___ Exercise data ___

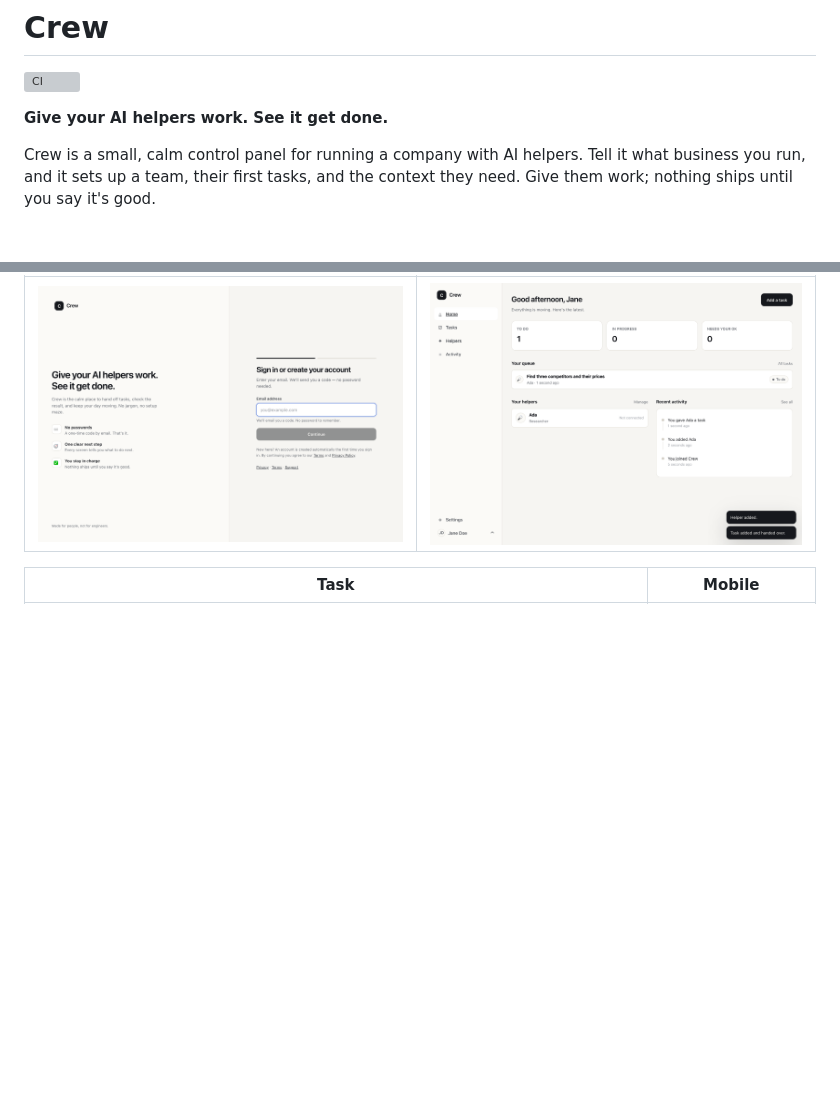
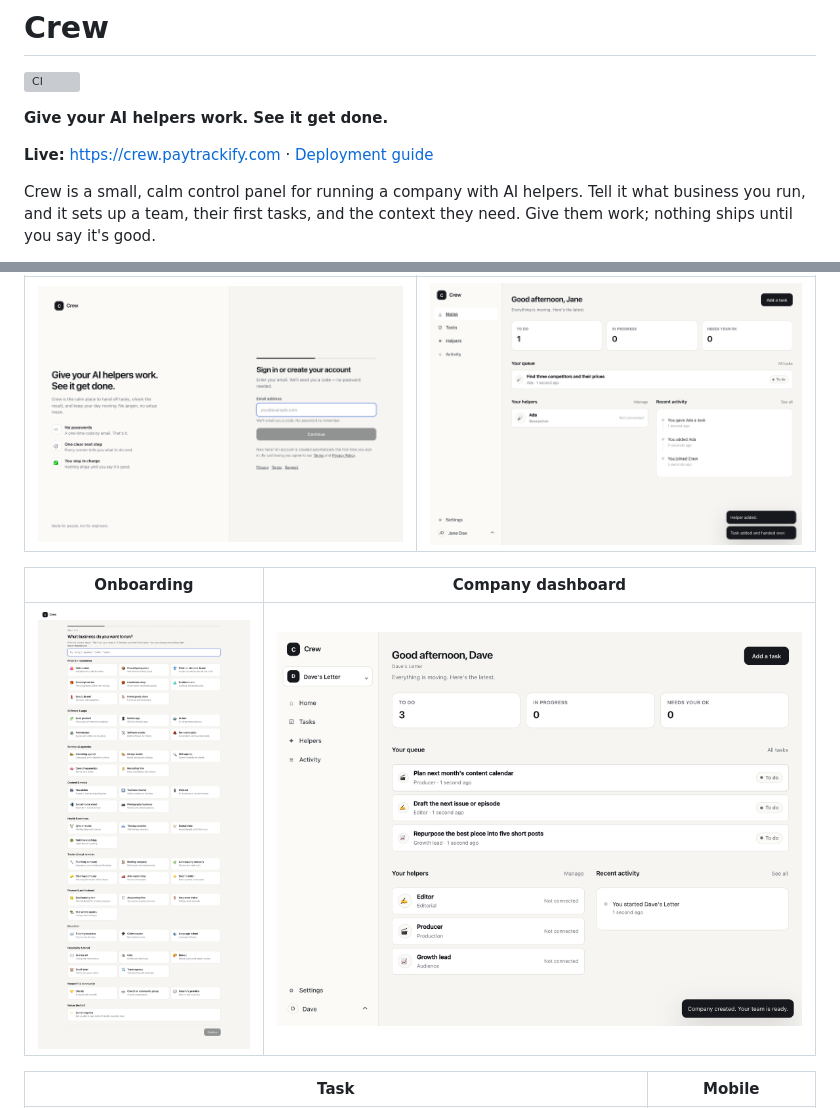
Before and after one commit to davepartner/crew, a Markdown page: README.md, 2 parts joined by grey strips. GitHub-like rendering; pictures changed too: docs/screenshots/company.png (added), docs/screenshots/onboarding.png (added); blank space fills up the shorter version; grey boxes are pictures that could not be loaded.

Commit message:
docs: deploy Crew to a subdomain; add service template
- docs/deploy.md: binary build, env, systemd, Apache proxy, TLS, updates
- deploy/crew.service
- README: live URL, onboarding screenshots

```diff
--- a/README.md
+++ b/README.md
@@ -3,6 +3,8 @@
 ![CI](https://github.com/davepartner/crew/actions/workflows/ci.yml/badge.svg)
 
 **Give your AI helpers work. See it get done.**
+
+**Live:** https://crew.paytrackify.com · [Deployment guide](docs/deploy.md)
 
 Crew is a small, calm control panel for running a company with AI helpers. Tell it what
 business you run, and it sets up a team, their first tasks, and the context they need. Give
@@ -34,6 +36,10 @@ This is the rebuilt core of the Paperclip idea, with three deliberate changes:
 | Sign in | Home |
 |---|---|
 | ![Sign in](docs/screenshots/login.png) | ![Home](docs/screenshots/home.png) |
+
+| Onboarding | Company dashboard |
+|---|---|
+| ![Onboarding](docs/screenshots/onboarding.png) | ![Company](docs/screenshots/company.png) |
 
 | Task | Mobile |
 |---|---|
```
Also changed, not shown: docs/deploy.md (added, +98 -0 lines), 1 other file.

___

◆ Task to complete ◆
Lines that hold the word "docs" are the ones to copy from the entries above.

◆ Output for this task ◆
Before and after one commit to davepartner/crew, a Markdown page: README.md, 2 parts joined by grey strips. GitHub-like rendering; pictures changed too: docs/screenshots/company.png (added), docs/screenshots/onboarding.png (added); blank space fills up the shorter version; grey boxes are pictures that could not be loaded.
docs: deploy Crew to a subdomain; add service template
- docs/deploy.md: binary build, env, systemd, Apache proxy, TLS, updates
+**Live:** https://crew.paytrackify.com · [Deployment guide](docs/deploy.md)
 | ![Sign in](docs/screenshots/login.png) | ![Home](docs/screenshots/home.png) |
+| ![Onboarding](docs/screenshots/onboarding.png) | ![Company](docs/screenshots/company.png) |
Also changed, not shown: docs/deploy.md (added, +98 -0 lines), 1 other file.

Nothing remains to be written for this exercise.